Bicyclist and Their Rights to the Roadway

As an attorney, I have handled multiple claims for bicyclists. Several of these claims have involved the same set of circumstances. A bicyclist is riding his bicycle down the street in the bike lane, as they are required to do. Then out of nowhere either a careless passenger from a vehicle double-parked and blocking the bicycle lane exits or the driver after he has legally parked exits his vehicle. Neither one looks and the bicyclist smashes into a door head on. All of the cases I have handled like the above have involved a serious injury, including a displaced fracture, which left a permanent injury. These are horrible personal injuries that occur because a driver was simply careless.

In several of the cases, the reporting traffic officer found my clients at fault through his own faulty logic, sloppy reporting and a lack of knowledge of the rules of the road. If that is the case for you or someone you know, it can always be fixed and argued around.

In most jurisdictions, such as California, police reports are not admissible into evidence. As a matter of fact, police reports are generally inadmissible. There are multiple hearsay problems with the report. Generally, the officer is making a legal conclusion. Legal conclusions are up to the fact-finder, meaning the judge or the jury.

The insurance company will try to argue the opposite with you but they are generally wrong when it comes to this.

In one police report I dealt with where a bicyclist was doored due to a van double parking in a bike lane, the officer’s line of thinking went like this: 1) Bicycles must follow the rules of the road, just as a driver of a motor vehicle must [Cal. Vehicle Code § 21200(a)]; generally, a vehicle must not pass another vehicle on the right [Cal. Vehicle Code § 21754]; the bicycle is a vehicle, and he was passing on the right. Therefore, the bicyclist is at fault. What?!

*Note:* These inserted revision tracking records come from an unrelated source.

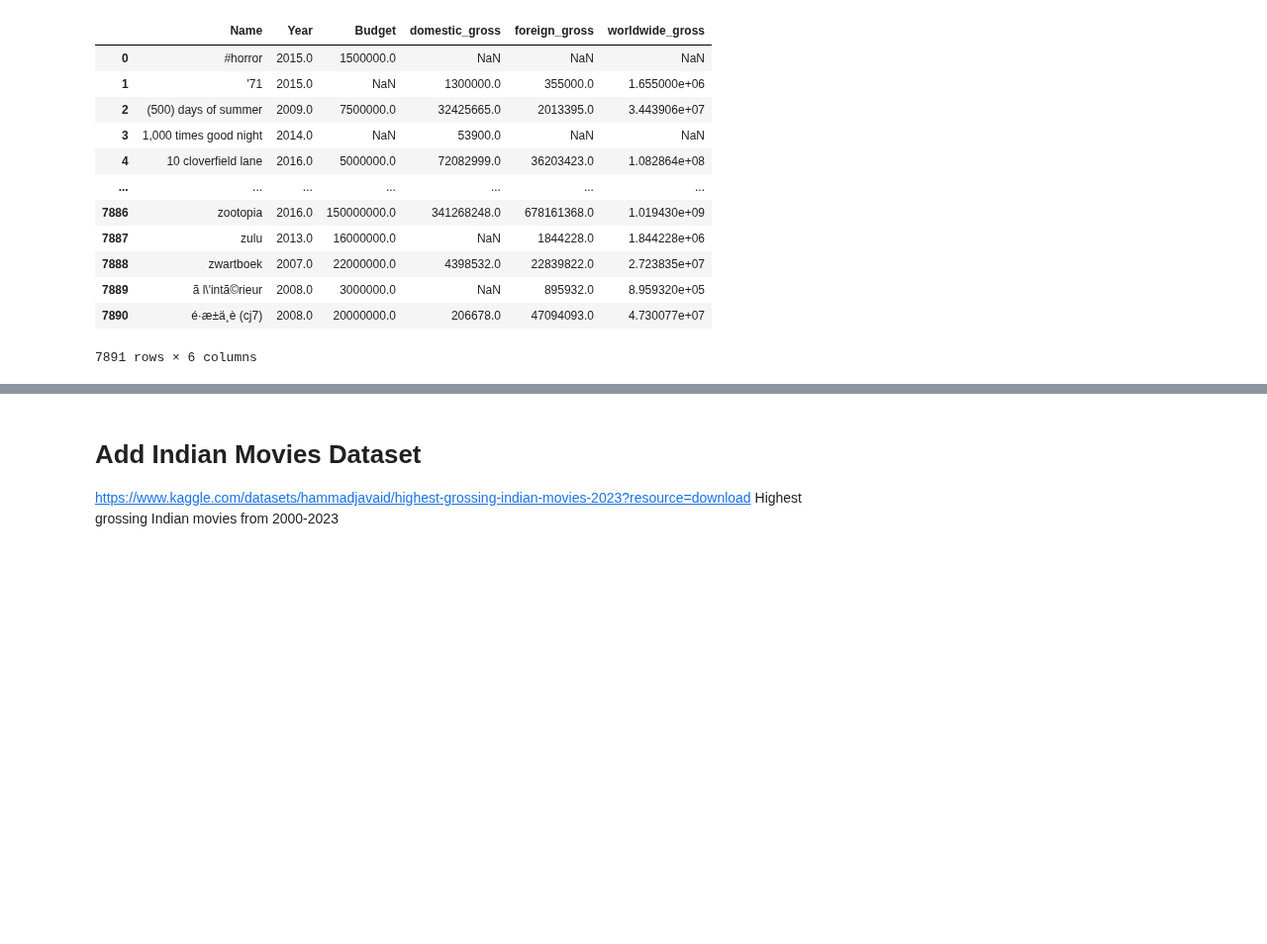
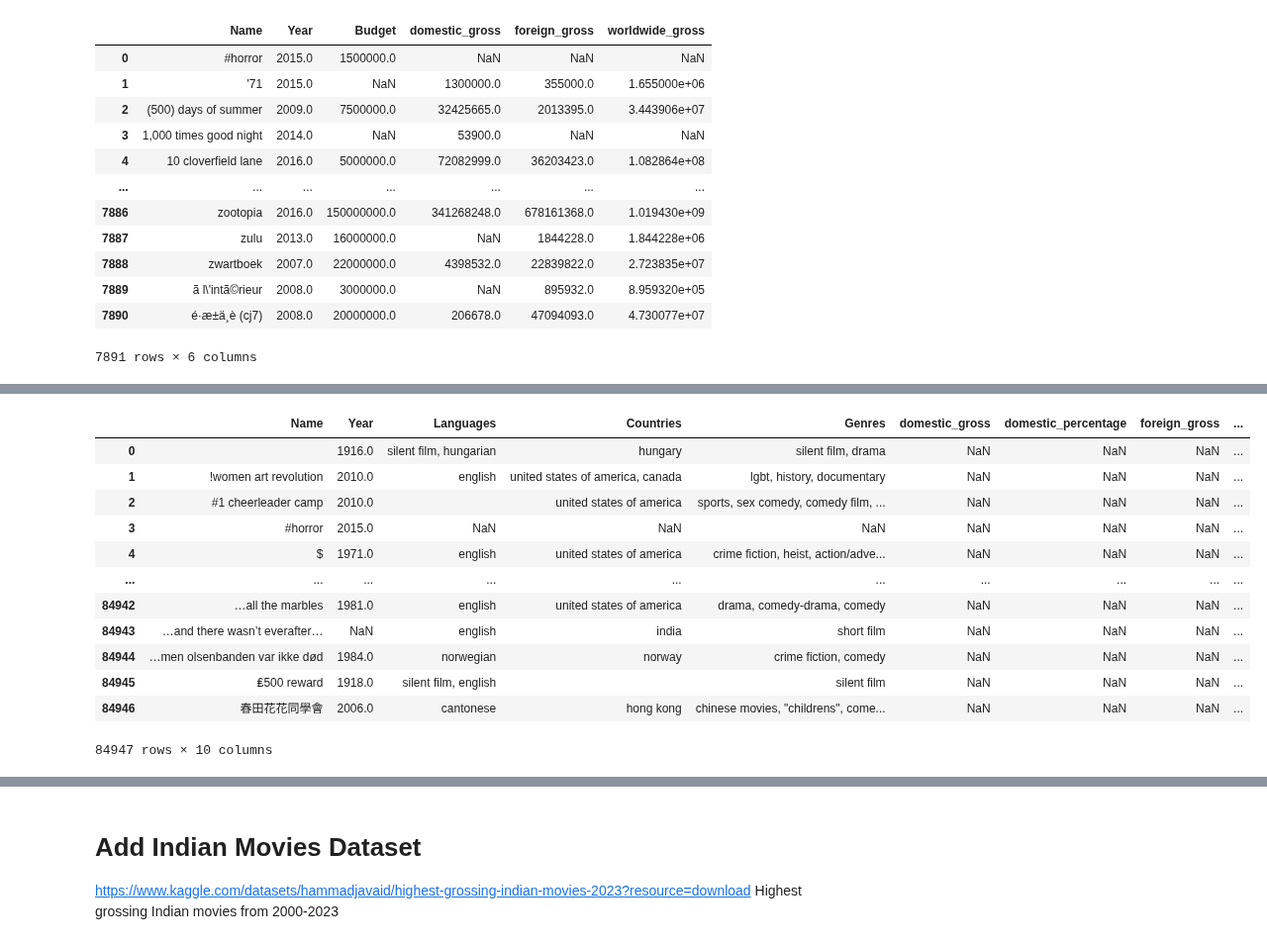
Before and after one commit to epfl-ada/ada-2024-project-thelordsofdata, a Jupyter notebook: src/data/cmu_analysis.ipynb, the cells around one changed output, grey strips where cells are left out. Shown at 99% size. Saved outputs shown, nothing was run; the diff lists cells and outputs as text; code cells hidden in the pictures; blank space fills up the shorter version.

```diff
--- a/src/data/cmu_analysis.ipynb
+++ b/src/data/cmu_analysis.ipynb
@@ -375,7 +393,7 @@ df_movie_gross
 # CREATE A DATASET THAT COMBINES THE INFO OF BOTH MOVIE GROSS AND MOVIE BUDGETS
 
 # Perform an outer merge on 'Name', keeping all movies from both DataFrames
-df_combined = pd.merge(
+df_movies = pd.merge(
     df_movie_gross,
     df_movie_budgets,
     on='Name',
@@ -384,18 +402,18 @@ df_combined = pd.merge(
 )
 
 # Fill missing values in columns from df_movie_budgets with values from df_movie_gross
-df_combined['Year'] = df_combined['Year_budgets'].combine_first(df_combined['Year_gross'])
-df_combined['Budget'] = df_combined['Budget_budgets'].combine_first(df_combined['Budget_gross'])
-df_combined['domestic_gross'] = df_combined['domestic_gross_budgets'].combine_first(df_combined['domestic_gross_gross'])
-df_combined['foreign_gross'] = df_combined['foreign_gross_budgets'].combine_first(df_combined['foreign_gross_gross'])
-df_combined['worldwide_gross'] = df_combined['worldwide_gross_budgets'].combine_first(df_combined['worldwide_gross_gross'])
+df_movies['Year'] = df_movies['Year_budgets'].combine_first(df_movies['Year_gross'])
+df_movies['Budget'] = df_movies['Budget_budgets'].combine_first(df_movies['Budget_gross'])
+df_movies['domestic_gross'] = df_movies['domestic_gross_budgets'].combine_first(df_movies['domestic_gross_gross'])
+df_movies['foreign_gross'] = df_movies['foreign_gross_budgets'].combine_first(df_movies['foreign_gross_gross'])
+df_movies['worldwide_gross'] = df_movies['worldwide_gross_budgets'].combine_first(df_movies['worldwide_gross_gross'])
 
 # Drop the extra columns created during the merge
-df_combined.drop(columns=['Year_gross', 'Year_budgets', 'Budget_budgets', 'domestic_gross_budgets', 'foreign_gross_budgets', 'worldwide_gross_budgets',
+df_movies.drop(columns=['Year_gross', 'Year_budgets', 'Budget_budgets', 'domestic_gross_budgets', 'foreign_gross_budgets', 'worldwide_gross_budgets',
                           'Budget_gross', 'domestic_gross_gross', 'foreign_gross_gross', 'worldwide_gross_gross'], inplace=True)
 
 # Display the first few rows to verify the result
-df_combined
+df_movies
 # %% [output]
 |  | Name | Year | Budget | domestic_gross | foreign_gross | worldwide_gross |
 | 0 | #horror | 2015.0 | 1500000.0 | NaN | NaN | NaN |
@@ -413,7 +431,7 @@ df_combined
 # %%
 # Group by 'Name' and aggregate with first, which picks the first non-NaN value,
 # to combine duplicated rows
-df_combined = df_combined.groupby('Name', as_index=False).agg(
+df_movies = df_movies.groupby('Name', as_index=False).agg(
     {
         'Year': 'first',  # Keep the first non-NaN Year
         'Budget': 'first',  # Keep the first non-NaN Budget
@@ -462,0 +459,46 @@ df_combined
+# %%
+# # MERGE THE INFO INTO THE ORGINAL DTASET, IF THE MOVIE IS PRESENT
+
+df_megaset = pd.merge(
+    df_cmu,
+    df_movies,
+    on='Name',
+    how='outer',
+    suffixes=('_cmu', '_movies')
+)
+
+df_megaset['Year'] = df_megaset['Year_cmu'].combine_first(df_megaset['Year_movies'])
+df_megaset['worldwide_gross'] = df_megaset[['worldwide_gross_cmu', 'worldwide_gross_movies']].max(axis=1)
+df_megaset = df_megaset.drop(columns = ['Year_cmu', 'Year_movies', 'worldwide_gross_cmu', 'worldwide_gross_movies'])
+
+# Calculate foreign_percentage where worldwide_gross is not NaN; otherwise, set to NaN
+df_megaset['foreign_percentage'] = np.where(
+    df_megaset['worldwide_gross'].notna(),
+    df_megaset['foreign_gross'] / df_megaset['worldwide_gross'],
+    np.nan
+)
+
+# Calculate domestic_percentage where worldwide_gross is not NaN; otherwise, set to NaN
+df_megaset['domestic_percentage'] = np.where(
+    df_megaset['worldwide_gross'].notna(),
+    df_megaset['domestic_gross'] / df_megaset['worldwide_gross'],
+    np.nan
+)
+
+df_megaset = df_megaset[['Name', 'Year' , 'Languages', 'Countries', 'Genres', 'domestic_gross', 'domestic_percentage', 'foreign_gross', 'foreign_percentage', 'worldwide_gross']]
+
+df_megaset
+# %% [output]
+|  | Name | Year | Languages | Countries | Genres | domestic_gross | domestic_percentage | foreign_gross | ... |
+| 0 |  | 1916.0 | silent film, hungarian | hungary | silent film, drama | NaN | NaN | NaN | ... |
+| 1 | !women art revolution | 2010.0 | english | united states of america, canada | lgbt, history, documentary | NaN | NaN | NaN | ... |
+| 2 | #1 cheerleader camp | 2010.0 |  | united states of america | sports, sex comedy, comedy film, ... | NaN | NaN | NaN | ... |
+| 3 | #horror | 2015.0 | NaN | NaN | NaN | NaN | NaN | NaN | ... |
+| 4 | $ | 1971.0 | english | united states of america | crime fiction, heist, action/adve... | NaN | NaN | NaN | ... |
+| ... | ... | ... | ... | ... | ... | ... | ... | ... | ... |
+| 84942 | …all the marbles | 1981.0 | english | united states of america | drama, comedy-drama, comedy | NaN | NaN | NaN | ... |
+| 84943 | …and there wasn’t everafter… | NaN | english | india | short film | NaN | NaN | NaN | ... |
+| 84944 | …men olsenbanden var ikke død | 1984.0 | norwegian | norway | crime fiction, comedy | NaN | NaN | NaN | ... |
+| 84945 | ₤500 reward | 1918.0 | silent film, english |  | silent film | NaN | NaN | NaN | ... |
+| 84946 | 春田花花同學會 | 2006.0 | cantonese | hong kong | chinese movies, "childrens", come... | NaN | NaN | NaN | ... |
+84947 rows × 10 columns
```
Also changed, not shown: parts of 15 cells of this notebook, 1 other file.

Not only is this incorrect. It is contradictory and does not take into account several other laws. First bicycle lanes are on the right side of the road. If a motor vehicle suddenly pulls into the bicycle lane, as they sometimes tend to, the bicyclist is stuck. The cyclist has only a few options at that point. One is to hit the back of the vehicle, which then the officer may attempt to still put them at fault for following too closely, stating that the cyclist was in violation of California Vehicle Code § 21703. Another option, if there is time to do so, is to exit the bike lane and attempt to pass on the left, which still could result in being doored by the driver or being struck by traffic on the cyclist’s left. The final option is to pass on the right in the lane that belongs to bicyclists to begin with.

Many officers neglect to take the following code section into account, California Vehicle Code Sec. 21209 reads as follows, (a) No person shall drive a motor vehicle in a bicycle lane established on a roadway pursuant to Section 21207 except as follows: (1) To park where parking is permitted; (2) To enter or leave the roadway, (3) To prepare for a turn within a distance of 200 feet from the intersection.

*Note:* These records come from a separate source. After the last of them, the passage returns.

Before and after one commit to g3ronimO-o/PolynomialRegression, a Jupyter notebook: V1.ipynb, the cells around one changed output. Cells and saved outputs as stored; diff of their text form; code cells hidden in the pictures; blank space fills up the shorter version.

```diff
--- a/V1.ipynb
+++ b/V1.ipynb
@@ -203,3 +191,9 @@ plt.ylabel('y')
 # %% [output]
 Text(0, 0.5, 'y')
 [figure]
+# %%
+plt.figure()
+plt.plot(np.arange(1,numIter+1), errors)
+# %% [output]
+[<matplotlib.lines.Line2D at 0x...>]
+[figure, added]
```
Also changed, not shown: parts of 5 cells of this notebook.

Additionally, some cities, like San Francisco, created a vehicle ordinance more strict than the above code section. San Francisco Vehicle Ordinance Sec. 38. N reads as follows, no person shall park any vehicle such that any portion of the vehicle is within a marked bicycle lane. No person shall block any portion of a marked bicycle lane with his or her vehicle on weekdays from the hours of 7:00 a.m. to 9:00 a.m. and from 4:00 p.m. to 6:00 p.m. Any person violating this Section shall be subject to a fine of $100. The Department of Parking and Traffic may install signs or otherwise alert motorists of this prohibition and the fine.

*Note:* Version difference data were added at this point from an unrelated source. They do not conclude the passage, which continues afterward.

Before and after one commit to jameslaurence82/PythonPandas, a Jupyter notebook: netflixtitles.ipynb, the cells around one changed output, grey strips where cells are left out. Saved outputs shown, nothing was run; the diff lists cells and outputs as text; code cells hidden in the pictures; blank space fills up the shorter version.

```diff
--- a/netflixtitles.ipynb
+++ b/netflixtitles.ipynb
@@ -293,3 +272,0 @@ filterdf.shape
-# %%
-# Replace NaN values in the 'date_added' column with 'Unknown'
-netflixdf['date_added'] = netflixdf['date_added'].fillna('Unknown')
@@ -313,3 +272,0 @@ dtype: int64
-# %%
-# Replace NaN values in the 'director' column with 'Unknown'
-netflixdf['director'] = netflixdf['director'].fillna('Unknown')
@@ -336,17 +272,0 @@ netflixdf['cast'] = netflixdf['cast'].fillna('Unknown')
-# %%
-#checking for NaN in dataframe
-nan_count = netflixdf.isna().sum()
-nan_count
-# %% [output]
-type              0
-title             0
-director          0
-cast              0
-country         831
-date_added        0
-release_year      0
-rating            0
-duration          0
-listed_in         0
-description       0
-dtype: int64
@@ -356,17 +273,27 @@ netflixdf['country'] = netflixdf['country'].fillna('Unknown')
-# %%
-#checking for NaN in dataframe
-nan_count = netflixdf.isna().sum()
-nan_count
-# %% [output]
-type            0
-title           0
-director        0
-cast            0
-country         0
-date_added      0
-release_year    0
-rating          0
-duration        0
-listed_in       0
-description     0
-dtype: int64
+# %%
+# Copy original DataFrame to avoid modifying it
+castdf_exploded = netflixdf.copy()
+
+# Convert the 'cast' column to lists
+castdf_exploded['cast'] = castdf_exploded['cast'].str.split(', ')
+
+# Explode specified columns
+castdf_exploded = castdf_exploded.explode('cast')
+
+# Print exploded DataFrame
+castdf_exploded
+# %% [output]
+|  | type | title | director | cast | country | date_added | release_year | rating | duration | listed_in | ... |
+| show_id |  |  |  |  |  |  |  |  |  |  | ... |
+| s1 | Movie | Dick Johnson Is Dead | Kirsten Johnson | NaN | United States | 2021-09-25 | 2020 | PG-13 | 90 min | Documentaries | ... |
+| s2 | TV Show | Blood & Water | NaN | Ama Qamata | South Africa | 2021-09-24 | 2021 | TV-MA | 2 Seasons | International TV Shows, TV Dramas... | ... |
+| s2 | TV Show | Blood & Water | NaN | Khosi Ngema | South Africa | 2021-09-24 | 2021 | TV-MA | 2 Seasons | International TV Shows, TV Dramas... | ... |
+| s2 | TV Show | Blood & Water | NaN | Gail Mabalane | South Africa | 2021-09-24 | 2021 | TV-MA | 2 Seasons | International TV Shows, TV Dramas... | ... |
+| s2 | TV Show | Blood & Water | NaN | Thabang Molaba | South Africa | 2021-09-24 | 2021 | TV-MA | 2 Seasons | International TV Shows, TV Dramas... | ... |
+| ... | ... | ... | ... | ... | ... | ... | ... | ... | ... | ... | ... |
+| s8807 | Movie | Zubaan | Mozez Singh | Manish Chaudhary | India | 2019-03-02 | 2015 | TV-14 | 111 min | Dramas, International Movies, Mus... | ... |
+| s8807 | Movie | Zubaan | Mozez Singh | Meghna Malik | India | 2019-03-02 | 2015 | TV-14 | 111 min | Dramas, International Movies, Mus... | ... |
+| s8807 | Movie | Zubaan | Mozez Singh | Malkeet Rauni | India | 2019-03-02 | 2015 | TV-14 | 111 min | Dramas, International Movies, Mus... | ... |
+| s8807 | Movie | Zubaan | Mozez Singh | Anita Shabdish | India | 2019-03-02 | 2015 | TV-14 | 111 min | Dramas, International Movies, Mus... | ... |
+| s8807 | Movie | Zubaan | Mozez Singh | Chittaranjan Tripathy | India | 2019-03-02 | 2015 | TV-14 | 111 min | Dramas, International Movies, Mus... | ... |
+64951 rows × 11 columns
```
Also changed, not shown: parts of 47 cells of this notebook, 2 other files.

If a vehicle does violate the above codes, they are negligent per say. They are in violation of a code that was clearly enacted in order to protect bicyclists from the type of injury caused by these actions.

Bike lanes are on the right side of the road. You cannot be said to be passing a vehicle when the vehicle stops directly in your bicycle lane. If you are the victim of such an accident or the incorrect conclusion is drawn by an officer, do not take it. Get yourself counsel; engage an attorney if you have to fight for your rights as a cyclist. You have a legal right to be on the road as much as these careless drivers do, if not more.